━━━ ENTRIES PROVIDED ━━━

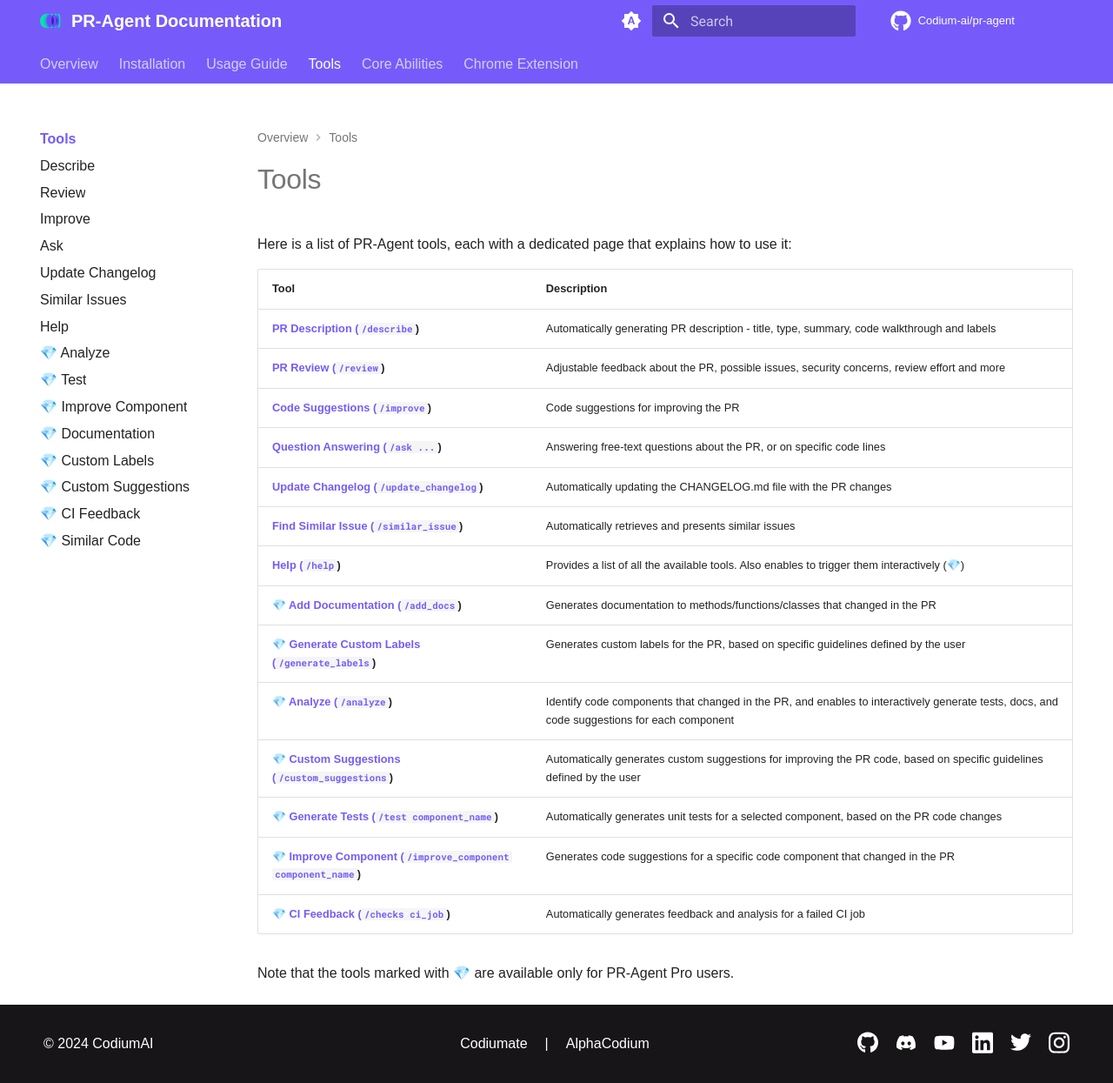
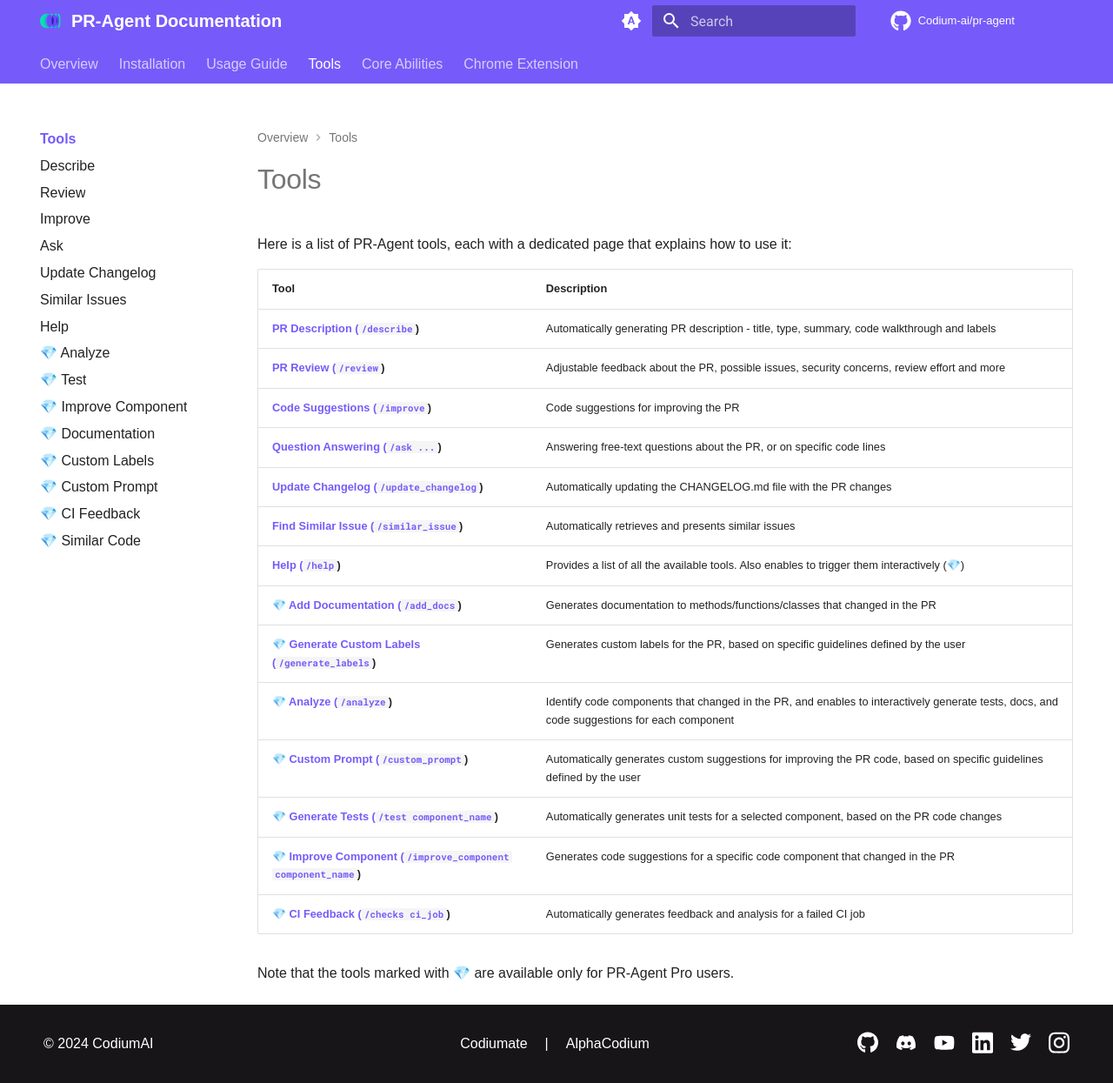
Before and after one commit to Codium-ai/pr-agent, an MkDocs documentation site: the page built from docs/docs/tools/index.md, in a window 1280 px wide and 1245 px high. Shown: the whole window at 87% size. Built offline with MkDocs 1.6.1 and Material for MkDocs 9.7.7, drawn with Linux system fonts in a browser that asks for light colours; comment, search, counter and statistics services are not loaded.

Commit message:
Rename "Custom Suggestions" feature to "Custom Prompt" across documentation, README, and tool references

```diff
--- a/docs/docs/tools/index.md
+++ b/docs/docs/tools/index.md
@@ -10,11 +10,11 @@
 | **[Question Answering (`/ask ...`](./ask.md))**                                          | Answering free-text questions about the PR, or on specific code lines                                                                       |
 | **[Update Changelog (`/update_changelog`](./update_changelog.md))**                      | Automatically updating the CHANGELOG.md file with the PR changes                                                                            |
 | **[Find Similar Issue (`/similar_issue`](./similar_issues.md))**                         | Automatically retrieves and presents similar issues                                                                                         |
-| **[Help (`/help`](./help.md))**                                                         | Provides a list of all the available tools. Also enables to trigger them interactively (💎)                                                 |
+| **[Help (`/help`](./help.md))**                                                          | Provides a list of all the available tools. Also enables to trigger them interactively (💎)                                                 |
 | **💎 [Add Documentation (`/add_docs`](./documentation.md))**                             | Generates documentation to methods/functions/classes that changed in the PR                                                                 |
 | **💎 [Generate Custom Labels (`/generate_labels`](./custom_labels.md))**                 | Generates custom labels for the PR, based on specific guidelines defined by the user                                                        |
 | **💎 [Analyze (`/analyze`](./analyze.md))**                                              | Identify code components that changed in the PR, and enables to interactively generate tests, docs, and code suggestions for each component |
-| **💎 [Custom Suggestions (`/custom_suggestions`](./custom_suggestions.md))**             | Automatically generates custom suggestions for improving the PR code, based on specific guidelines defined by the user                      |
+| **💎 [Custom Prompt (`/custom_prompt`](./custom_prompt.md))**                            | Automatically generates custom suggestions for improving the PR code, based on specific guidelines defined by the user                      |
 | **💎 [Generate Tests (`/test component_name`](./test.md))**                              | Automatically generates unit tests for a selected component, based on the PR code changes                                                   |
 | **💎 [Improve Component (`/improve_component component_name`](./improve_component.md))** | Generates code suggestions for a specific code component that changed in the PR                                                             |
 | **💎 [CI Feedback (`/checks ci_job`](./ci_feedback.md))**                                | Automatically generates feedback and analysis for a failed CI job                                                                           |
--- a/docs/mkdocs.yml
+++ b/docs/mkdocs.yml
@@ -33,7 +33,7 @@
     - 💎 Improve Component: 'tools/improve_component.md'
     - 💎 Documentation: 'tools/documentation.md'
     - 💎 Custom Labels: 'tools/custom_labels.md'
-    - 💎 Custom Suggestions: 'tools/custom_suggestions.md'
+    - 💎 Custom Prompt: 'tools/custom_prompt.md'
     - 💎 CI Feedback: 'tools/ci_feedback.md'
     - 💎 Similar Code: 'tools/similar_code.md'
   - Core Abilities: 'core-abilities/index.md'
```
Also changed, not shown: docs/docs/index.md (+29 -29 lines), docs/docs/tools/custom_prompt.md (renamed from docs/docs/tools/custom_suggestions.md, +9 -12 lines), docs/docs/tools/improve.md (+1 -1 lines), README.md, 1 other file.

━━━

• ACTION ITEM: Would you please return all lines of the data that include the word "Automatically"?

• EXPECTED ANSWER:
 | **[Update Changelog (`/update_changelog`](./update_changelog.md))**                      | Automatically updating the CHANGELOG.md file with the PR changes                                                                            |
 | **[Find Similar Issue (`/similar_issue`](./similar_issues.md))**                         | Automatically retrieves and presents similar issues                                                                                         |
-| **💎 [Custom Suggestions (`/custom_suggestions`](./custom_suggestions.md))**             | Automatically generates custom suggestions for improving the PR code, based on specific guidelines defined by the user                      |
+| **💎 [Custom Prompt (`/custom_prompt`](./custom_prompt.md))**                            | Automatically generates custom suggestions for improving the PR code, based on specific guidelines defined by the user                      |
 | **💎 [Generate Tests (`/test component_name`](./test.md))**                              | Automatically generates unit tests for a selected component, based on the PR code changes                                                   |
 | **💎 [CI Feedback (`/checks ci_job`](./ci_feedback.md))**                                | Automatically generates feedback and analysis for a failed CI job                                                                           |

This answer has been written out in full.